Why do I keep getting tonsil stones?
Some people are more prone than others to developing tonsil stones. Risk factors include: smoking, poor oral hygiene, recurrent tonsil infections and having tonsillar crypts.
Tonsillar crypts are the folds, gaps and crevices found in some people's tonsils. They are more common in larger or craggy-looking tonsils.
What are the symptoms of tonsil stones?
Often there are no symptoms of tonsil stones at all, though when there are they may include :
- A feeling of something being stuck at the back of your throat, or irritating your throat.
- Bad breath (halitosis).
- A sore throat or discomfort when you swallow.
- Difficulty swallowing.
- A bad taste in your mouth.
- An irritating cough.
- Earache (sometimes a problem in the mouth can 'radiate' to the ear due to the way that the pain signal is carried along nerves).
Are any tests needed for tonsil stones?
Usually tonsil stones (tonsilloliths) can be seen at the back of the mouth and no special tests are needed. Sometimes they are seen coincidentally on X-rays or scans which have been done for other reasons.
How to get rid of tonsil stones
In many cases you can remove and manage tonsil stones at home and treatment is not necessarily needed, especially if there are no symptoms.
Try gargling with mouthwash or a salty water solution. This may dislodge the tonsil stones.
This involves gently shooting water at the back of the mouth to try to dislodge tonsil stones. It is possible to buy a syringe specially for this purpose, which has a curved tip, or an irrigation kit.
However, you should follow the instructions carefully, as it is possible to damage the tonsils if too much force is used. You may then have pain and bleeding if this happens.
Try gently massaging around your tonsils with a cotton swab to push the tonsil stone loose.
An ear, nose and throat (ENT) surgeon can remove tonsil stones which are causing problems if you are unable to dislodge them yourself. This is usually done if the tonsil stone is:
- Large in size.
- Causing repeated bacterial infections and sore throats.
See your dentist or GP who can refer you if necessary. This is usually done by scraping out the stone, with local anaesthetic.

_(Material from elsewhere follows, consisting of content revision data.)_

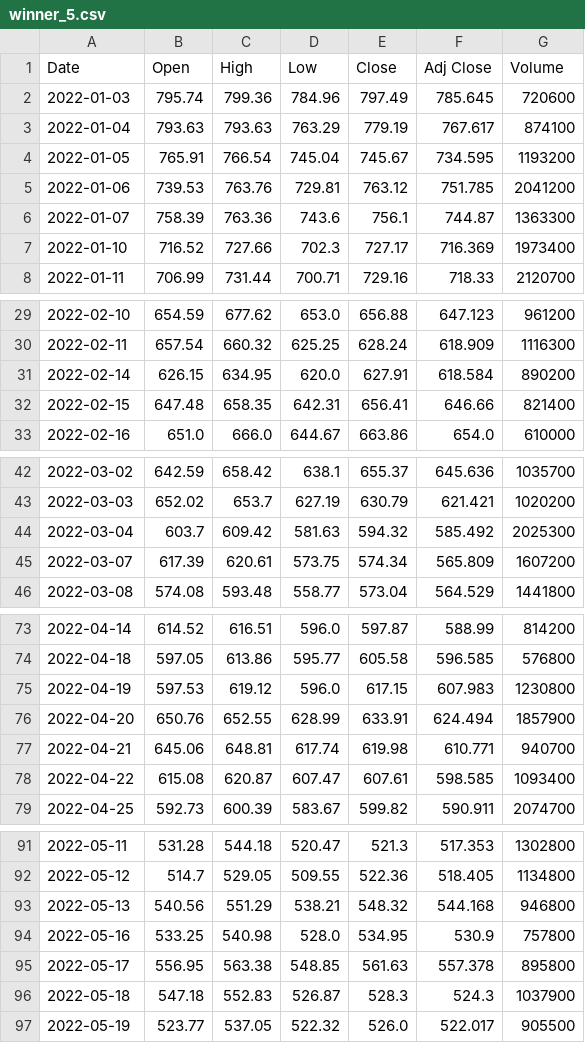
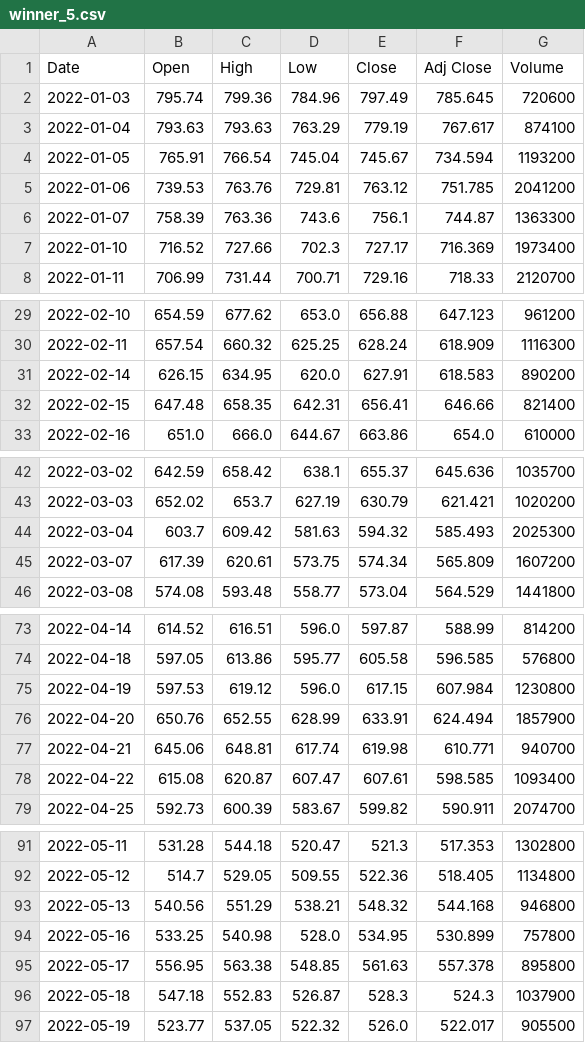
Before and after one commit to qd2d/winners, a CSV file: winner_5.csv, drawn as a sheet; only a part is shown, gaps mark what is left out.

Commit message:
committing files

```diff
--- a/winner_5.csv
+++ b/winner_5.csv
@@ -3,3 +3,3 @@ Date,Open,High,Low,Close,Adj Close,Volume
 2022-01-04,793.63,793.63,763.29,779.19,767.617,874100
-2022-01-05,765.91,766.54,745.04,745.67,734.595,1193200
+2022-01-05,765.91,766.54,745.04,745.67,734.594,1193200
 2022-01-06,739.53,763.76,729.81,763.12,751.785,2041200
@@ -30,3 +30,3 @@ Date,Open,High,Low,Close,Adj Close,Volume
 2022-02-11,657.54,660.32,625.25,628.24,618.909,1116300
-2022-02-14,626.15,634.95,620.0,627.91,618.584,890200
+2022-02-14,626.15,634.95,620.0,627.91,618.583,890200
 2022-02-15,647.48,658.35,642.31,656.41,646.66,821400
@@ -43,3 +43,3 @@ Date,Open,High,Low,Close,Adj Close,Volume
 2022-03-03,652.02,653.7,627.19,630.79,621.421,1020200
-2022-03-04,603.7,609.42,581.63,594.32,585.492,2025300
+2022-03-04,603.7,609.42,581.63,594.32,585.493,2025300
 2022-03-07,617.39,620.61,573.75,574.34,565.809,1607200
@@ -74,3 +74,3 @@ Date,Open,High,Low,Close,Adj Close,Volume
 2022-04-18,597.05,613.86,595.77,605.58,596.585,576800
-2022-04-19,597.53,619.12,596.0,617.15,607.983,1230800
+2022-04-19,597.53,619.12,596.0,617.15,607.984,1230800
 2022-04-20,650.76,652.55,628.99,633.91,624.494,1857900
@@ -93,3 +93,3 @@ Date,Open,High,Low,Close,Adj Close,Volume
 2022-05-13,540.56,551.29,538.21,548.32,544.168,946800
-2022-05-16,533.25,540.98,528.0,534.95,530.9,757800
+2022-05-16,533.25,540.98,528.0,534.95,530.899,757800
 2022-05-17,556.95,563.38,548.85,561.63,557.378,895800
```
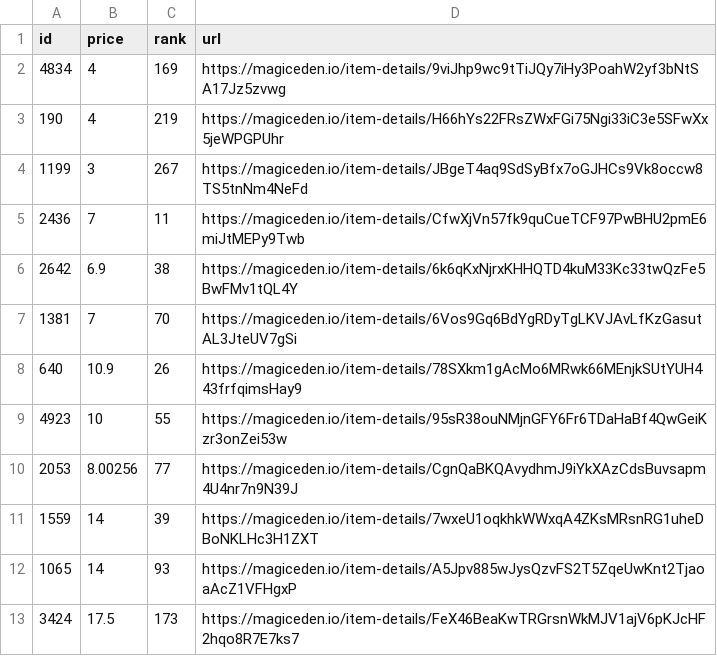
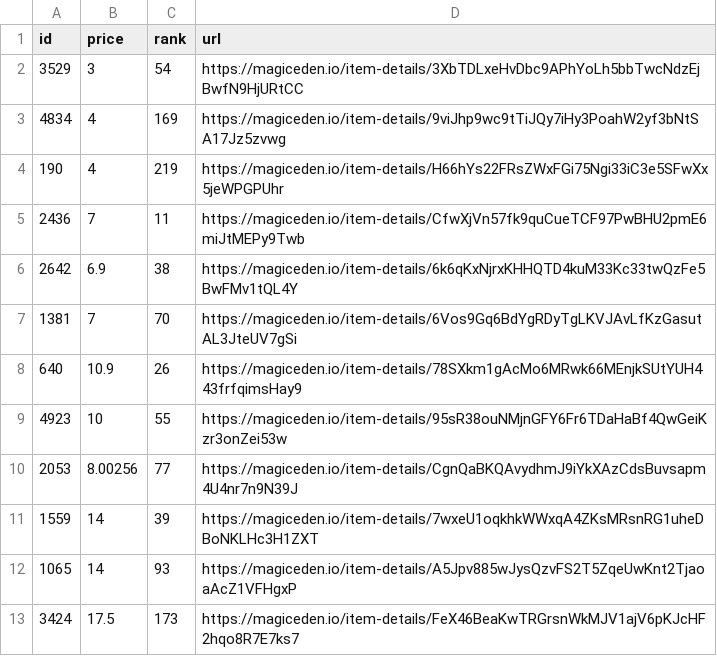
Before and after one commit to braposo/sdb-monitor, a CSV file: sdb-toppicks.csv, drawn as a sheet; removed rows and columns are numbered as before the commit, all else as after; the diff names each change by its address in the sheet, - before the commit and + after, or states it on an @@ line.

Commit message:
Flat: latest data (2021-11-10T02:26:18.802Z) {   "date": "2021-11-10T02:26:18.802Z",   "files": [     {       "name": "sdb-data.csv",       "deltaBytes": -5,       "source": "https://api-mainnet.magiceden.io/rpc/getListedNFTsByQuery?q=%7B%22%24match%22%3A%7B%22collectionSymbol%22%3A%22solana_droid_business%22%7D%2C%22%24sort%22%3A%7B%22takerAmount%22%3A1%2C%22createdAt%22%3A-1%7D%2C%22%24skip%22%3A0%2C%22%24limit%22%3A5000%7D"     },     {       "name": "sdb-toppicks.csv",       "deltaBytes": -1,       "source": "https://api-mainnet.magiceden.io/rpc/getListedNFTsByQuery?q=%7B%22%24match%22%3A%7B%22collectionSymbol%22%3A%22solana_droid_business%22%7D%2C%22%24sort%22%3A%7B%22takerAmount%22%3A1%2C%22createdAt%22%3A-1%7D%2C%22%24skip%22%3A0%2C%22%24limit%22%3A5000%7D"     },     {       "name": "zzz/sdb-data.json",       "deltaBytes": -102,       "source": "https://api-mainnet.magiceden.io/rpc/getListedNFTsByQuery?q=%7B%22%24match%22%3A%7B%22collectionSymbol%22%3A%22solana_droid_business%22%7D%2C%22%24sort%22%3A%7B%22takerAmount%22%3A1%2C%22createdAt%22%3A-1%7D%2C%22%24skip%22%3A0%2C%22%24limit%22%3A5000%7D"     }   ] }

```diff
--- a/sdb-toppicks.csv
+++ b/sdb-toppicks.csv
+row 2: 3529 | 3 | 54 | https://magiceden.io/item-details/3XbTDLxeHvDbc9APhYoLh5bbTwcNdzEjBwfN9HjURtCC
-row 4: 1199 | 3 | 267 | https://magiceden.io/item-details/JBgeT4aq9SdSyBfx7oGJHCs9Vk8occw8TS5tnNm4NeFd
```
Also changed, not shown: sdb-data.csv, 1 other file.
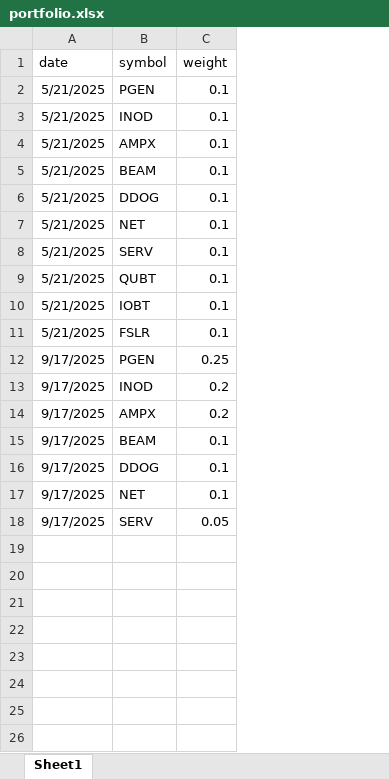
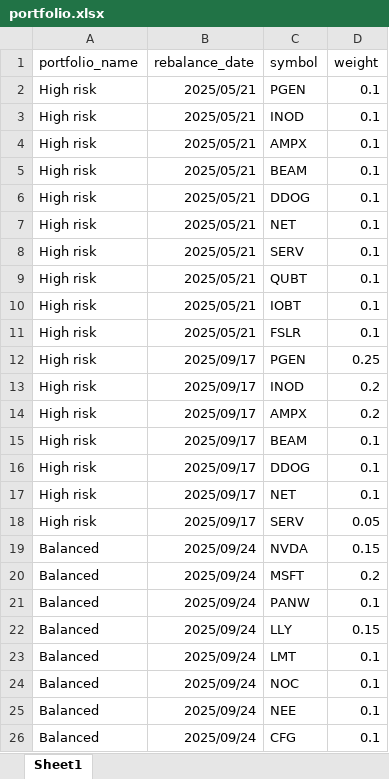
Before and after one commit to mimirsignals/ai_portfolio, an Excel workbook: portfolio.xlsx, sheet Sheet1, drawn as a sheet; values as stored, in another font and other column widths than the file's, no borders; removed rows and columns are numbered as before the commit, all else as after; the diff names each change by its address in the sheet, - before the commit and + after, or states it on an @@ line.

Commit message:
Add balanced portfolio

```diff
--- a/portfolio.xlsx (sheet Sheet1)
+++ b/portfolio.xlsx (sheet Sheet1)
-column A (date), rows 2-18: 5/21/2025 | 5/21/2025 | 5/21/2025 | 5/21/2025 | 5/21/2025 | 5/21/2025 | 5/21/2025 | 5/21/2025 | 5/21/2025 | 5/21/2025 | 9/17/2025 | 9/17/2025 | 9/17/2025 | 9/17/2025 | 9/17/2025 | 9/17/2025 | 9/17/2025
+column A (portfolio_name), rows 2-18: all High risk
+column B (rebalance_date), rows 2-18: 2025/05/21 | 2025/05/21 | 2025/05/21 | 2025/05/21 | 2025/05/21 | 2025/05/21 | 2025/05/21 | 2025/05/21 | 2025/05/21 | 2025/05/21 | 2025/09/17 | 2025/09/17 | 2025/09/17 | 2025/09/17 | 2025/09/17 | 2025/09/17 | 2025/09/17
+row 19: Balanced | 2025/09/24 | NVDA | 0.15
+row 20: Balanced | 2025/09/24 | MSFT | 0.2
+row 21: Balanced | 2025/09/24 | PANW | 0.1
+row 22: Balanced | 2025/09/24 | LLY | 0.15
+row 23: Balanced | 2025/09/24 | LMT | 0.1
+row 24: Balanced | 2025/09/24 | NOC | 0.1
+row 25: Balanced | 2025/09/24 | NEE | 0.1
+row 26: Balanced | 2025/09/24 | CFG | 0.1
```
Also changed, not shown: 7 other files.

How to prevent tonsil stones
Good oral hygiene helps to prevent tonsil stones. Brush your teeth twice a day as advised by your dentist, including the spaces in between them, to stop any debris accumulating.
Consider a tongue scraper to keep your tongue clear of any gunk or germs which might contribute to a stone forming.
Regular gargling with a mouthwash or salt water solution may also help. Avoid smoking and excess alcohol which can cause your mouth to be dry and may make tonsilloliths or tonsil stones more likely to build up.
For some people, an operation to flatten the surfaces of the tonsils may help to stop persisting problems with tonsilloliths recurring. This is called cryptolysis and can be done either by laser treatment or another type of treatment called coblation cryptolysis.
This may need a general anaesthetic or sometimes a local anaesthetic. Occasionally, removal of the tonsils (tonsillectomy) is recommended to prevent ongoing problems with tonsil stones.
Further reading and references
Shikino K, Ikusaka M; Tonsillolith. Clin Case Rep. 2021 Jun 229(6):e04243. doi: 10.1002/ccr3.4243. eCollection 2021 Jun.
Bamgbose BO, Ruprecht A, Hellstein J, et al; The prevalence of tonsilloliths and other soft tissue calcifications in patients attending oral and maxillofacial radiology clinic of the university of iowa. ISRN Dent. 2014 Jan 222014:839635. doi: 10.1155/2014/839635. eCollection 2014.
Halitosis; NICE CKS, September 2019 (UK access only)